Tuesday, November 20, 2012

Science, Faith, and Trumping

There is a little thought-provoker of an article over at Christianity Today today.  (No, I’m not shuddering.)  A mom is talking about helping her older children think through questions about the Christian faith and science.  It is generally good, though things you have probably heard before.  The article concludes with:

We need kids who are unafraid to ask the sorts of tough and exciting theological, philosophical, and scientific questions you can only ask when you know that, however this world came to be, God did it.

Even this is a good point except that it doesn’t come to terms with this:  is the Christian faith truly compatible with any and every idea that comes out of the domain of science?

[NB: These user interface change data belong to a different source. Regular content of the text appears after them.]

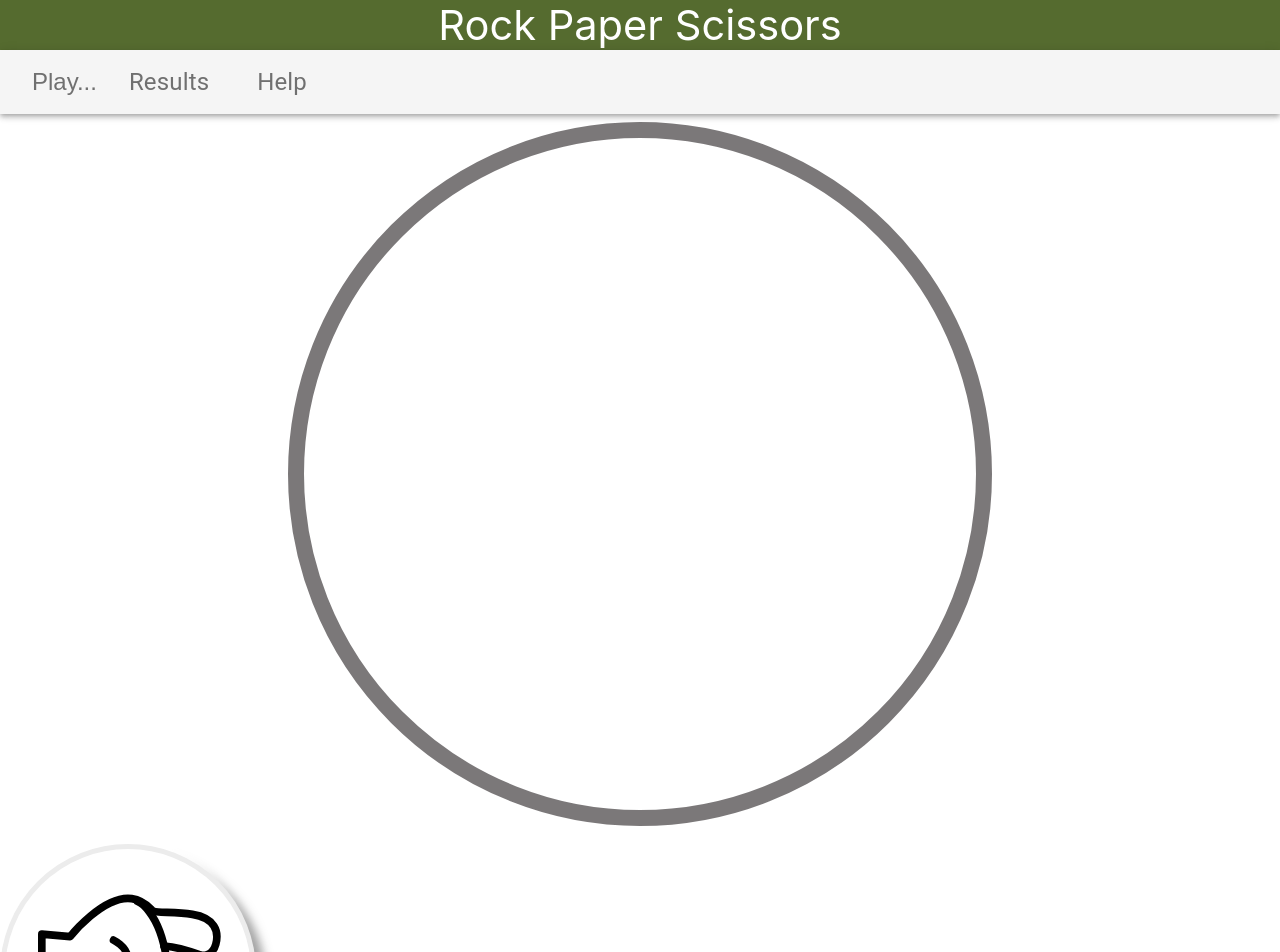
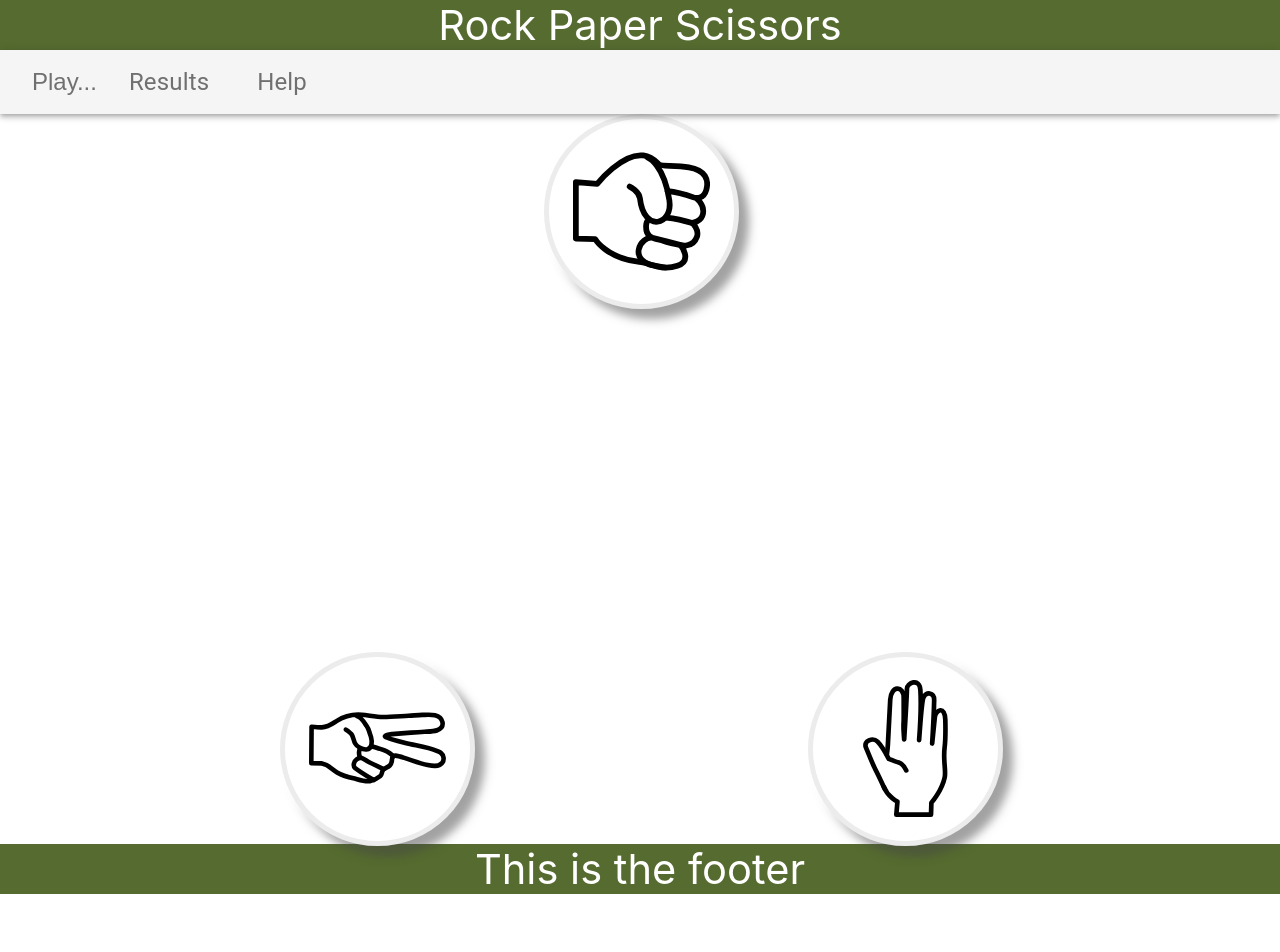
Before and after one commit to CodeGit/rockpaperscissors, a React (Create React App) app: page / in a window 1280 px wide. Shown: the top 952 px of the page. After the commit the page ends 894 px from the top, so only its background shows below. Built offline with nearby package versions, Linux system fonts and the light colour scheme.

Commit message:
finalised layout for 3 and 5 buttons

```diff
--- a/src/Content.tsx
+++ b/src/Content.tsx
@@ -10,8 +10,11 @@ type node = {
 const styles = css({
     flexGrow:1,
     width:"100%",
+    height: "fit-content",
     background: "white",
-    minHeight: '86vh',
+    display: "flex",
+    alignItems: "center",
+    justifyContent: "center",
   });
 
   const ContentContainer = (props:node) => {
--- a/src/components/ActionButton.tsx
+++ b/src/components/ActionButton.tsx
@@ -21,7 +21,7 @@ export interface ActionProps {
     toggleSelected: () => void,
 };
 
-export const buttonDiameter = 20;
+export const buttonDiameter = 15;
 
 const styles = css({
     position: "relative",
@@ -78,7 +78,7 @@ const svgStyles = css({
     width: `${buttonDiameter / 1.75}rem`,
 });
 
-export const rpsGameActions = [ActionType.Rock, ActionType.Paper, ActionType.Scissors];
+export const rpsGameActions = [ActionType.Rock, ActionType.Scissors, ActionType.Paper];
 export const rpslsGameActions = rpsGameActions.concat(ActionType.Lizard, ActionType.Spock) ;
 
 const ActionButton: React.FC<ActionProps> = ({action, selected, toggleSelected}) => {
--- a/src/components/ButtonCircle.tsx
+++ b/src/components/ButtonCircle.tsx
@@ -1,12 +1,13 @@
 /** @jsxImportSource @emotion/react */
 import React, { ReactElement, ReactNode, useState } from "react";
 import { css } from "@mui/material";
-import ActionButton, {rpsGameActions, rpslsGameActions, ActionType, ActionProps} from "./ActionButton";
+import ActionButton, {rpsGameActions, rpslsGameActions, ActionType, buttonDiameter} from "./ActionButton";
 import { GameMode } from "../gameType";
+import { SerializedStyles } from "@emotion/react";
 
 const box = {
-    height: 90,
-    width: 90
+    height: buttonDiameter * 3,
+    width: buttonDiameter * 3
 }
 
 const stroke = 2;
@@ -18,9 +19,64 @@ const circle = {
 }
 
 const styles = css({
-    width: `${box.width}vw`,
-    height: `${box.height}vh`,
+    position: "relative",
+    width: "fit-content",
+    height: "fit-content",
+    top: "0",
+    left: "0",
 });
+
+const svgStyles = css({
+    width: `${box.width}rem`,
+    height: `${box.height}rem`,
+    margin:"auto",
+});
+
+const defaultButtonStyle = css({
+    position: "absolute",
+    zIndex: "5",
+    padding: "auto",
+    margin: "0 auto",
+});
+
+const rpsStyles = [
+    css({
+        top: `${0}rem`,
+        left: `${(box.width / 2) - (buttonDiameter * 0.4)}rem`
+    }, defaultButtonStyle),
+    css({
+        top: `${box.height - (buttonDiameter * 0.76)}rem`,
+        left: `0rem`
+    }, defaultButtonStyle),
+    css({
+        top: `${box.height - (buttonDiameter * 0.76)}rem`,
+        left: `${box.width - (buttonDiameter * 0.8)}rem`
+    }, defaultButtonStyle),
+];
+
+const rpslsStyles = [
+    css({
+        top: `${0}rem`,
+        left: `${(box.width / 2) - (buttonDiameter * 0.4)}rem`
+    }, defaultButtonStyle),
+    css({
+        top: `${buttonDiameter}rem`,
+        left: `0rem`
+    }, defaultButtonStyle),
+    css({
+        top: `${buttonDiameter}rem`,
+        left: `${box.width - (buttonDiameter * 0.8)}rem`
+    }, defaultButtonStyle),
+    css({
+        top: `${box.height - (buttonDiameter * 0.76)}rem`,
+        left: `${(buttonDiameter * 0.4)}rem`
+    }, defaultButtonStyle),
+    css({
+        top: `${box.height - (buttonDiameter * 0.76)}rem`,
+        left: `${(box.width * 0.45) + (buttonDiameter * 0.4)}rem`
+    }, defaultButtonStyle),
+
+];
 
 interface  CircleProps {
     mode: GameMode
@@ -29,36 +85,29 @@ const ButtonCircle: React.FC<CircleProps> = ({mode}) => {
     const [buttonClicked, setButtonclicked] = useState(false);
     const [selectedButton, setSelectedButton] = useState(ActionType.Rock);
 
-    const positionButton = (button: JSX.Element, index: number) => {
-        console.log(`Index ${index}`);
-
-        const top = (index + 1 ) * 50;
-        const left = (index + 1 ) * 50;
-        const buttonStyle = css({
-            position: "relative",
-            zIndex: "10",
-            top: `${top}`,
-            left: `${left}`,
-        })
-        console.log(`Index = ${index} X = ${top} Y = ${left}`);
-        return (<div css={buttonStyle} key={index}>{button}</div>)
+    const positionButton = (button: JSX.Element, index: number, buttonStyles: SerializedStyles[]) => {
+        console.log("positionButton");
+        console.log(rpsStyles[index]);
+        return (<div css={buttonStyles[index]} key={`${index}-button`}>{button}</div>)
     };
 
     let buttons: JSX.Element[];
+    let buttonStyles: SerializedStyles[];
     switch(mode) {
         case GameMode.RPS:
-            buttons = rpsGameActions.map(action => <ActionButton action={action} selected={false} toggleSelected={() => {}} />);
+            buttons = rpsGameActions.map(action => <ActionButton data-test-id={action} action={action} selected={false} toggleSelected={() => {}} />);
+            buttonStyles = rpsStyles;
             break;
         case GameMode.RPSLS:
-            buttons = rpslsGameActions.map(action => <ActionButton action={action} selected={false} toggleSelected={() => {}} />);
+            buttons = rpslsGameActions.map(action => <ActionButton  data-test-id={action} action={action} selected={false} toggleSelected={() => {}} />);
+            buttonStyles = rpslsStyles;
             break;
     }
     return (
-        <div>
-            <svg css={styles}>
-                <circle fill="none" stroke="#231F20" strokeWidth={`${circle.stroke}vh`} cx={`${circle.width}vw`} cy={`${circle.height}vh`} r={`${circle.radius}vh`} opacity="0.6" />
+        <div data-test-id="circle-container" css={styles}>
+            <svg css={svgStyles} data-test-id="circle-svg">
             </svg>
-            { buttons.map((button, index) => positionButton(button, index) ) }
+            { buttons.map((button, index) => positionButton(button, index, buttonStyles) ) }
         </div>
 
     );
```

Here is a related question, one that I often ask:  when science and Christianity come into apparent conflict, are we for some reason compelled to amend our view of Christianity rather than our view of this particular conclusion from science?

I’m not thinking of any question in particular here.  I am not convinced that the Christian faith requires a very young earth, for example.  But I think we “need kids” who are not immediately ready to amend their theological views just because (another example) of something neo-Darwinists happen to think.  I am willing to consider anything that might have a bearing on my theological views.  But I can see no reason to adjust the Christian faith just because of the latest thought from the field of science.

I think there is an idea behind this tendency that reads something like this:  science is just reason looking at data, but Christianity is filled with prejudices and presuppositions.  Therefore, in case of conflict, science always trumps the Christian faith.

Of course, the ‘just because we want to believe it’ element is often over-played in Christianity.  And beyond that, the ‘science has no prejudices or presuppositions’ idea is beyond ridiculous.  I don’t want to end the science/faith dialogue, of course.  But it is only helpful when we conduct it on reasonable, and carefully examined, terms.

1 comment:

Mark said...

I was reminded of a section of McGarvey's Acts 17 commentary dealing with "one blood" (http://www.ccel.org/ccel/mcgarvey/acts.ch17.html - pg. 222). Mendel's experiments were ongoing when this was penned, so genetic variabilities were not much understood or elucidated, yet McGarvey demonstrated a key ingredient of faith when he admitted to the mystery of how so many different types of people could come from on man, yet believed God's word when it made such a statement.